- The problem -
Once the images are removed, set down everything else in the listing below exactly.

**** The input

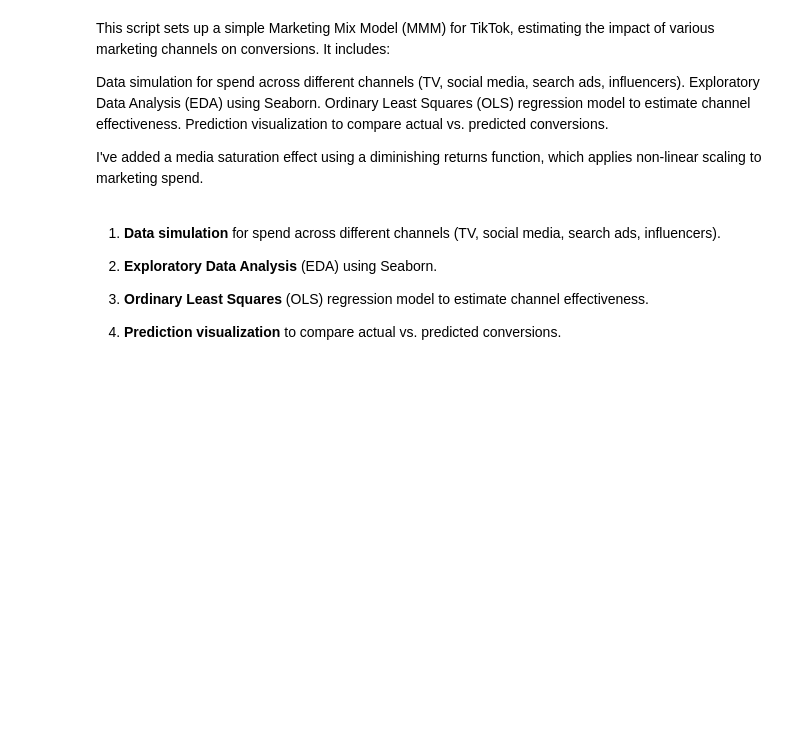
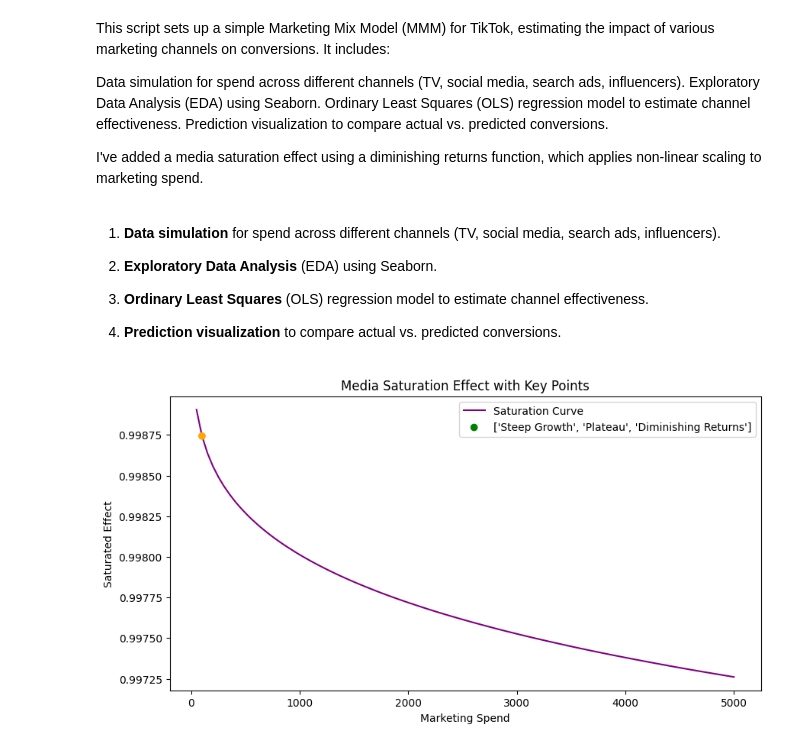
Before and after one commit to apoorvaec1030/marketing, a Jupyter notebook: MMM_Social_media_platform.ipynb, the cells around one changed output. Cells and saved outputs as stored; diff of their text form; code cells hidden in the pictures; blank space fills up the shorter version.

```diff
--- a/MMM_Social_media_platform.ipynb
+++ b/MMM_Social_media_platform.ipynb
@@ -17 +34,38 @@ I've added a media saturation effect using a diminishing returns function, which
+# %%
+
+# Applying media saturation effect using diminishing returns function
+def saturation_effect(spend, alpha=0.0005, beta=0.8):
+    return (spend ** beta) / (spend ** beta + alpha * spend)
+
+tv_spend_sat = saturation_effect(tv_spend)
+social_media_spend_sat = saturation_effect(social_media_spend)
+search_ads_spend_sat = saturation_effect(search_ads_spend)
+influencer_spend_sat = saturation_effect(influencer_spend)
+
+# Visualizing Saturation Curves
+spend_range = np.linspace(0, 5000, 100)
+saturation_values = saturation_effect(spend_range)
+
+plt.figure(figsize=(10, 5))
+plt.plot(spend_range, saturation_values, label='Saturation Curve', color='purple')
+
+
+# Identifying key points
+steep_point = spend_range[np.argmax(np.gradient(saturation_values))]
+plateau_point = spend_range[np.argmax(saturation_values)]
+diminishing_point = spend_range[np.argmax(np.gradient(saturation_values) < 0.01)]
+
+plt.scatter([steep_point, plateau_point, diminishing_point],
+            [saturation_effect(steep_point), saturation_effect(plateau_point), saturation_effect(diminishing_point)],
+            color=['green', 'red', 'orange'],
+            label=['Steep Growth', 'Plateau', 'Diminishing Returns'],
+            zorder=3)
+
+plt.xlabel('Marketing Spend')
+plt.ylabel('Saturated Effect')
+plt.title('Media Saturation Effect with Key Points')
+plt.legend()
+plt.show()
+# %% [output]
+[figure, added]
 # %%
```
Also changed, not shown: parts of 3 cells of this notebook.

********

- Solution -
Before and after one commit to apoorvaec1030/marketing, a Jupyter notebook: MMM_Social_media_platform.ipynb, the cells around one changed output. Cells and saved outputs as stored; diff of their text form; code cells hidden in the pictures; blank space fills up the shorter version.

```diff
--- a/MMM_Social_media_platform.ipynb
+++ b/MMM_Social_media_platform.ipynb
@@ -17 +34,38 @@ I've added a media saturation effect using a diminishing returns function, which
+# %%
+
+# Applying media saturation effect using diminishing returns function
+def saturation_effect(spend, alpha=0.0005, beta=0.8):
+    return (spend ** beta) / (spend ** beta + alpha * spend)
+
+tv_spend_sat = saturation_effect(tv_spend)
+social_media_spend_sat = saturation_effect(social_media_spend)
+search_ads_spend_sat = saturation_effect(search_ads_spend)
+influencer_spend_sat = saturation_effect(influencer_spend)
+
+# Visualizing Saturation Curves
+spend_range = np.linspace(0, 5000, 100)
+saturation_values = saturation_effect(spend_range)
+
+plt.figure(figsize=(10, 5))
+plt.plot(spend_range, saturation_values, label='Saturation Curve', color='purple')
+
+
+# Identifying key points
+steep_point = spend_range[np.argmax(np.gradient(saturation_values))]
+plateau_point = spend_range[np.argmax(saturation_values)]
+diminishing_point = spend_range[np.argmax(np.gradient(saturation_values) < 0.01)]
+
+plt.scatter([steep_point, plateau_point, diminishing_point],
+            [saturation_effect(steep_point), saturation_effect(plateau_point), saturation_effect(diminishing_point)],
+            color=['green', 'red', 'orange'],
+            label=['Steep Growth', 'Plateau', 'Diminishing Returns'],
+            zorder=3)
+
+plt.xlabel('Marketing Spend')
+plt.ylabel('Saturated Effect')
+plt.title('Media Saturation Effect with Key Points')
+plt.legend()
+plt.show()
+# %% [output]
+[figure, added]
 # %%
```
Also changed, not shown: parts of 3 cells of this notebook.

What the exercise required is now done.